Filter these entries down to the lines that hold the word "README", and show each of them.
━━━━━━━━━━━━━━━━━━━━━━━━━━━━━━
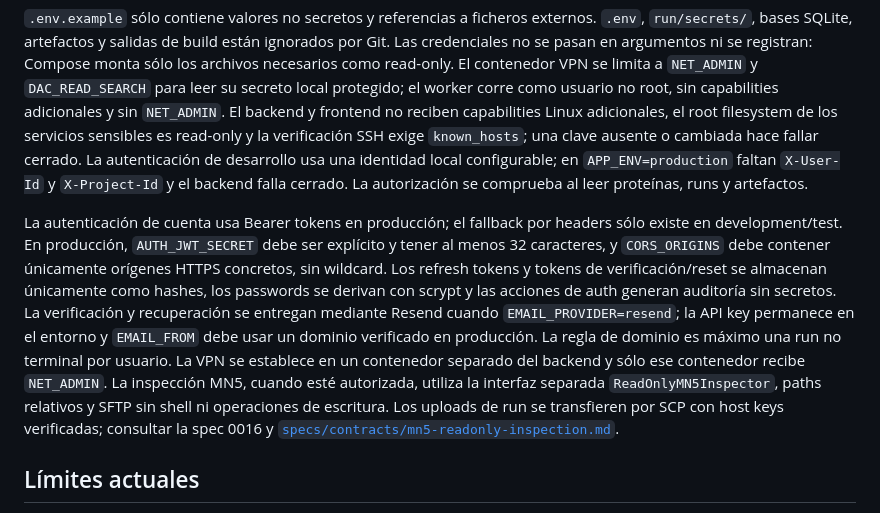
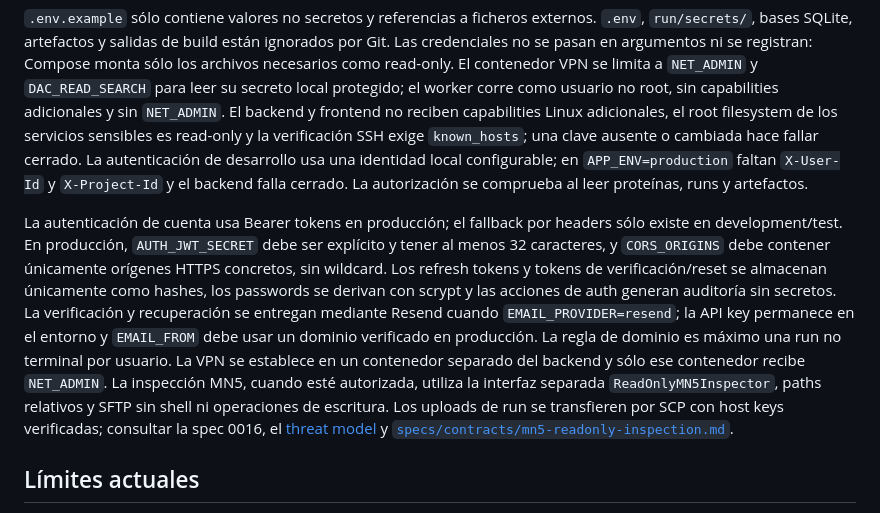
Before and after one commit to Cruz1122/residue-annotation-platform, a Markdown page: README.md, the part around the change. Rendered like a GitHub page.

Commit message:
docs: add security threat model

```diff
--- a/README.md
+++ b/README.md
@@ -202,7 +202,7 @@ Estos checks no requieren VPN, GPU, secretos, `SLURM_JOB_ID` ni acceso a MN5. Lo
 
 `.env.example` sólo contiene valores no secretos y referencias a ficheros externos. `.env`, `run/secrets/`, bases SQLite, artefactos y salidas de build están ignorados por Git. Las credenciales no se pasan en argumentos ni se registran: Compose monta sólo los archivos necesarios como read-only. El contenedor VPN se limita a `NET_ADMIN` y `DAC_READ_SEARCH` para leer su secreto local protegido; el worker corre como usuario no root, sin capabilities adicionales y sin `NET_ADMIN`. El backend y frontend no reciben capabilities Linux adicionales, el root filesystem de los servicios sensibles es read-only y la verificación SSH exige `known_hosts`; una clave ausente o cambiada hace fallar cerrado. La autenticación de desarrollo usa una identidad local configurable; en `APP_ENV=production` faltan `X-User-Id` y `X-Project-Id` y el backend falla cerrado. La autorización se comprueba al leer proteínas, runs y artefactos.
 
-La autenticación de cuenta usa Bearer tokens en producción; el fallback por headers sólo existe en development/test. En producción, `AUTH_JWT_SECRET` debe ser explícito y tener al menos 32 caracteres, y `CORS_ORIGINS` debe contener únicamente orígenes HTTPS concretos, sin wildcard. Los refresh tokens y tokens de verificación/reset se almacenan únicamente como hashes, los passwords se derivan con scrypt y las acciones de auth generan auditoría sin secretos. La verificación y recuperación se entregan mediante Resend cuando `EMAIL_PROVIDER=resend`; la API key permanece en el entorno y `EMAIL_FROM` debe usar un dominio verificado en producción. La regla de dominio es máximo una run no terminal por usuario. La VPN se establece en un contenedor separado del backend y sólo ese contenedor recibe `NET_ADMIN`. La inspección MN5, cuando esté autorizada, utiliza la interfaz separada `ReadOnlyMN5Inspector`, paths relativos y SFTP sin shell ni operaciones de escritura. Los uploads de run se transfieren por SCP con host keys verificadas; consultar la spec 0016 y [`specs/contracts/mn5-readonly-inspection.md`](specs/contracts/mn5-readonly-inspection.md).
+La autenticación de cuenta usa Bearer tokens en producción; el fallback por headers sólo existe en development/test. En producción, `AUTH_JWT_SECRET` debe ser explícito y tener al menos 32 caracteres, y `CORS_ORIGINS` debe contener únicamente orígenes HTTPS concretos, sin wildcard. Los refresh tokens y tokens de verificación/reset se almacenan únicamente como hashes, los passwords se derivan con scrypt y las acciones de auth generan auditoría sin secretos. La verificación y recuperación se entregan mediante Resend cuando `EMAIL_PROVIDER=resend`; la API key permanece en el entorno y `EMAIL_FROM` debe usar un dominio verificado en producción. La regla de dominio es máximo una run no terminal por usuario. La VPN se establece en un contenedor separado del backend y sólo ese contenedor recibe `NET_ADMIN`. La inspección MN5, cuando esté autorizada, utiliza la interfaz separada `ReadOnlyMN5Inspector`, paths relativos y SFTP sin shell ni operaciones de escritura. Los uploads de run se transfieren por SCP con host keys verificadas; consultar la spec 0016, el [threat model](docs/security-threat-model.md) y [`specs/contracts/mn5-readonly-inspection.md`](specs/contracts/mn5-readonly-inspection.md).
 
 ## Límites actuales
 
```
Also changed, not shown: docs/security-threat-model.md (added, +80 -0 lines).
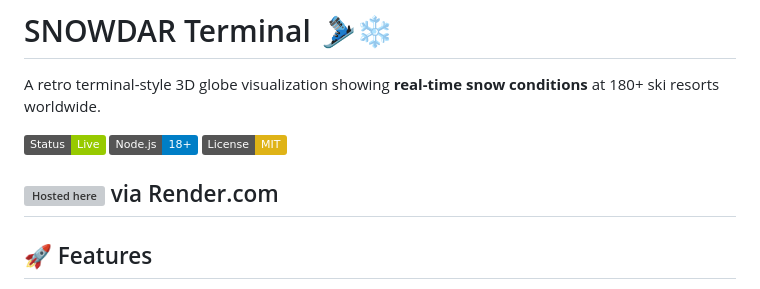
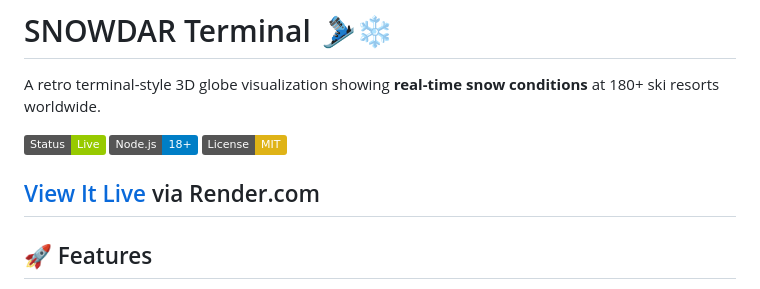
Before and after one commit to wyler0/snowdar-terminal, a Markdown page: README.md, the part around the change. Drawn GitHub-style; badges without logos; grey boxes are pictures that could not be loaded.

```diff
--- a/README.md
+++ b/README.md
@@ -5,7 +5,7 @@ A retro terminal-style 3D globe visualization showing **real-time snow condition
 ![Snowdar Terminal](https://img.shields.io/badge/Status-Live-green) ![Node.js](https://img.shields.io/badge/Node.js-18+-blue) ![License](https://img.shields.io/badge/License-MIT-yellow)
 
 
-![Hosted here](https://snowdar-terminal.onrender.com) via Render.com
+[View It Live](https://snowdar-terminal.onrender.com) via Render.com
 ---
 
 ## 🚀 Features
```
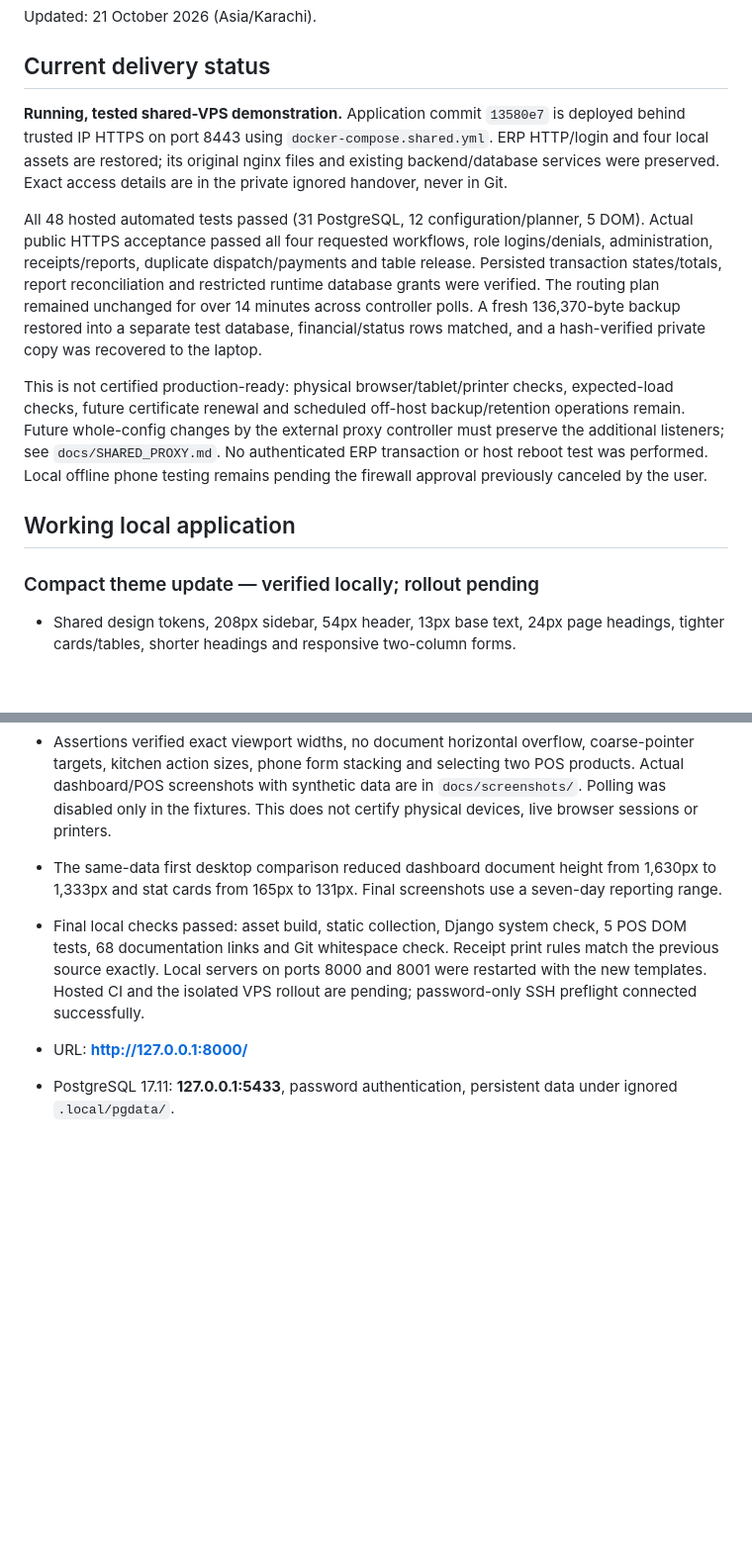
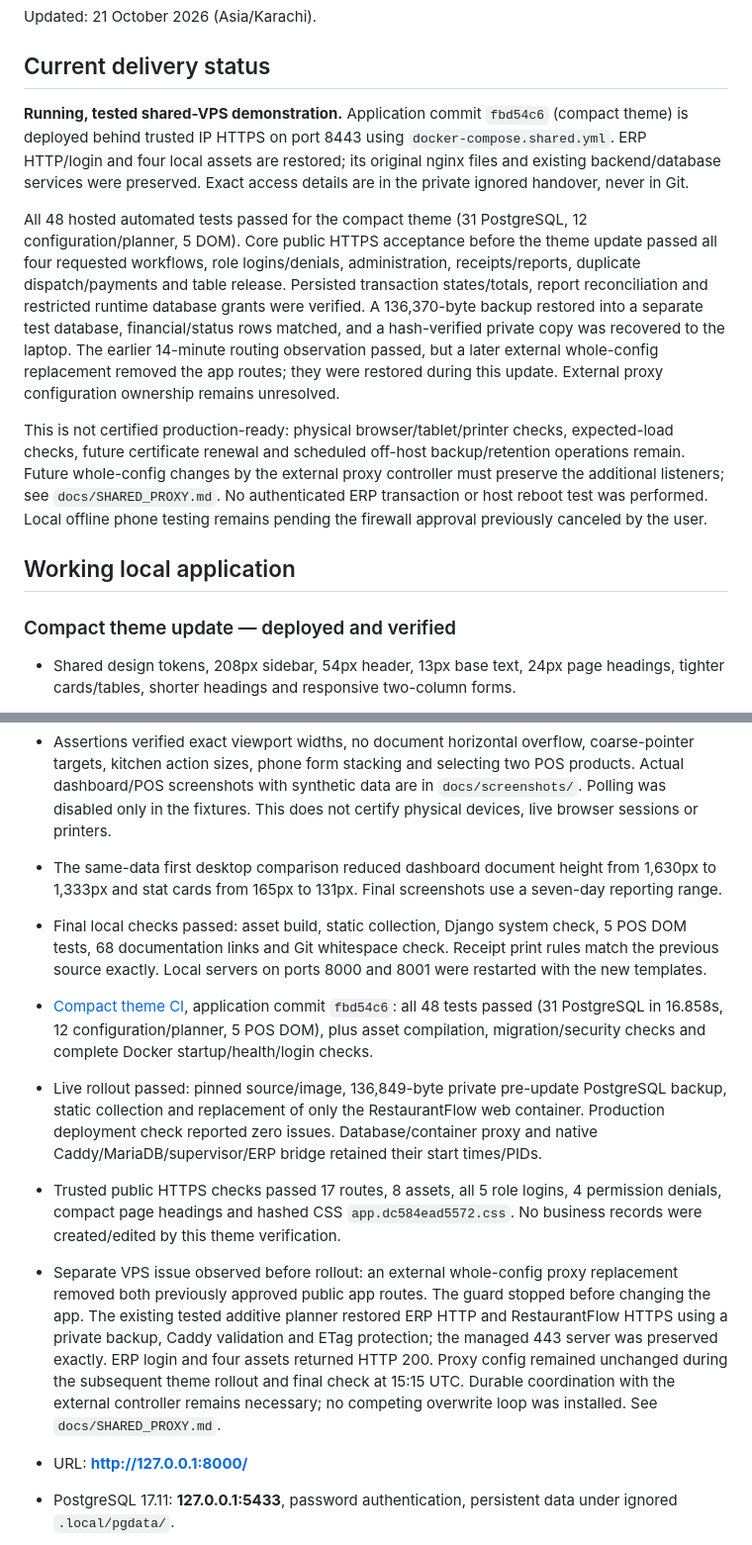
Before and after one commit to Shozab-110/restaurantflow, a Markdown page: PROGRESS.md, 2 parts joined by grey strips. Shown at 99% size. Drawn GitHub-style; blank space fills up the shorter version.

```diff
--- a/PROGRESS.md
+++ b/PROGRESS.md
@@ -4,22 +4,26 @@ Updated: 21 October 2026 (Asia/Karachi).
 
 ## Current delivery status
 
-**Running, tested shared-VPS demonstration.** Application commit `13580e7` is deployed behind trusted IP HTTPS on port 8443 using `docker-compose.shared.yml`. ERP HTTP/login and four local assets are restored; its original nginx files and existing backend/database services were preserved. Exact access details are in the private ignored handover, never in Git.
+**Running, tested shared-VPS demonstration.** Application commit `fbd54c6` (compact theme) is deployed behind trusted IP HTTPS on port 8443 using `docker-compose.shared.yml`. ERP HTTP/login and four local assets are restored; its original nginx files and existing backend/database services were preserved. Exact access details are in the private ignored handover, never in Git.
 
-All 48 hosted automated tests passed (31 PostgreSQL, 12 configuration/planner, 5 DOM). Actual public HTTPS acceptance passed all four requested workflows, role logins/denials, administration, receipts/reports, duplicate dispatch/payments and table release. Persisted transaction states/totals, report reconciliation and restricted runtime database grants were verified. The routing plan remained unchanged for over 14 minutes across controller polls. A fresh 136,370-byte backup restored into a separate test database, financial/status rows matched, and a hash-verified private copy was recovered to the laptop.
+All 48 hosted automated tests passed for the compact theme (31 PostgreSQL, 12 configuration/planner, 5 DOM). Core public HTTPS acceptance before the theme update passed all four requested workflows, role logins/denials, administration, receipts/reports, duplicate dispatch/payments and table release. Persisted transaction states/totals, report reconciliation and restricted runtime database grants were verified. A 136,370-byte backup restored into a separate test database, financial/status rows matched, and a hash-verified private copy was recovered to the laptop. The earlier 14-minute routing observation passed, but a later external whole-config replacement removed the app routes; they were restored during this update. External proxy configuration ownership remains unresolved.
 
 This is not certified production-ready: physical browser/tablet/printer checks, expected-load checks, future certificate renewal and scheduled off-host backup/retention operations remain. Future whole-config changes by the external proxy controller must preserve the additional listeners; see `docs/SHARED_PROXY.md`. No authenticated ERP transaction or host reboot test was performed. Local offline phone testing remains pending the firewall approval previously canceled by the user.
 
 ## Working local application
 
-### Compact theme update — verified locally; rollout pending
+### Compact theme update — deployed and verified
 
 - Shared design tokens, 208px sidebar, 54px header, 13px base text, 24px page headings, tighter cards/tables, shorter headings and responsive two-column forms.
 - POS product art is 80px on desktop, with a sticky cart and denser customer/order fields. Coarse-pointer controls retain at least 44px height; kitchen actions retain at least 48px. Existing print rules are preserved exactly.
 - Installed headless Chrome inspected actual authenticated Django-rendered local fixtures with local assets. Thirteen emulated page/viewport combinations passed: dashboard/POS/settings/orders at 1440px, kitchen at 1024px, POS at 768px, dashboard/settings/orders/tables/login/receipt at 390px, and login at 1366px.
 - Assertions verified exact viewport widths, no document horizontal overflow, coarse-pointer targets, kitchen action sizes, phone form stacking and selecting two POS products. Actual dashboard/POS screenshots with synthetic data are in `docs/screenshots/`. Polling was disabled only in the fixtures. This does not certify physical devices, live browser sessions or printers.
 - The same-data first desktop comparison reduced dashboard document height from 1,630px to 1,333px and stat cards from 165px to 131px. Final screenshots use a seven-day reporting range.
-- Final local checks passed: asset build, static collection, Django system check, 5 POS DOM tests, 68 documentation links and Git whitespace check. Receipt print rules match the previous source exactly. Local servers on ports 8000 and 8001 were restarted with the new templates. Hosted CI and the isolated VPS rollout are pending; password-only SSH preflight connected successfully.
+- Final local checks passed: asset build, static collection, Django system check, 5 POS DOM tests, 68 documentation links and Git whitespace check. Receipt print rules match the previous source exactly. Local servers on ports 8000 and 8001 were restarted with the new templates.
+- [Compact theme CI](https://github.com/Shozab-110/restaurantflow/actions/runs/39622398886), application commit `fbd54c6`: all 48 tests passed (31 PostgreSQL in 16.858s, 12 configuration/planner, 5 POS DOM), plus asset compilation, migration/security checks and complete Docker startup/health/login checks.
+- Live rollout passed: pinned source/image, 136,849-byte private pre-update PostgreSQL backup, static collection and replacement of only the RestaurantFlow web container. Production deployment check reported zero issues. Database/container proxy and native Caddy/MariaDB/supervisor/ERP bridge retained their start times/PIDs.
+- Trusted public HTTPS checks passed 17 routes, 8 assets, all 5 role logins, 4 permission denials, compact page headings and hashed CSS `app.dc584ead5572.css`. No business records were created/edited by this theme verification.
+- Separate VPS issue observed before rollout: an external whole-config proxy replacement removed both previously approved public app routes. The guard stopped before changing the app. The existing tested additive planner restored ERP HTTP and RestaurantFlow HTTPS using a private backup, Caddy validation and ETag protection; the managed 443 server was preserved exactly. ERP login and four assets returned HTTP 200. Proxy config remained unchanged during the subsequent theme rollout and final check at 15:15 UTC. Durable coordination with the external controller remains necessary; no competing overwrite loop was installed. See `docs/SHARED_PROXY.md`.
 
 - URL: **http://127.0.0.1:8000/**
 - PostgreSQL 17.11: **127.0.0.1:5433**, password authentication, persistent data under ignored `.local/pgdata/`.
```
Also changed, not shown: README.md (+1 -1 lines), docs/SHARED_PROXY.md (+4 -0 lines).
━━━━━━━━━━━━━━━━━━━━━━━━━━━━━━
▶ [Task result]:
Before and after one commit to Cruz1122/residue-annotation-platform, a Markdown page: README.md, the part around the change. Rendered like a GitHub page.
--- a/README.md
+++ b/README.md
Before and after one commit to wyler0/snowdar-terminal, a Markdown page: README.md, the part around the change. Drawn GitHub-style; badges without logos; grey boxes are pictures that could not be loaded.
--- a/README.md
+++ b/README.md
Also changed, not shown: README.md (+1 -1 lines), docs/SHARED_PROXY.md (+4 -0 lines).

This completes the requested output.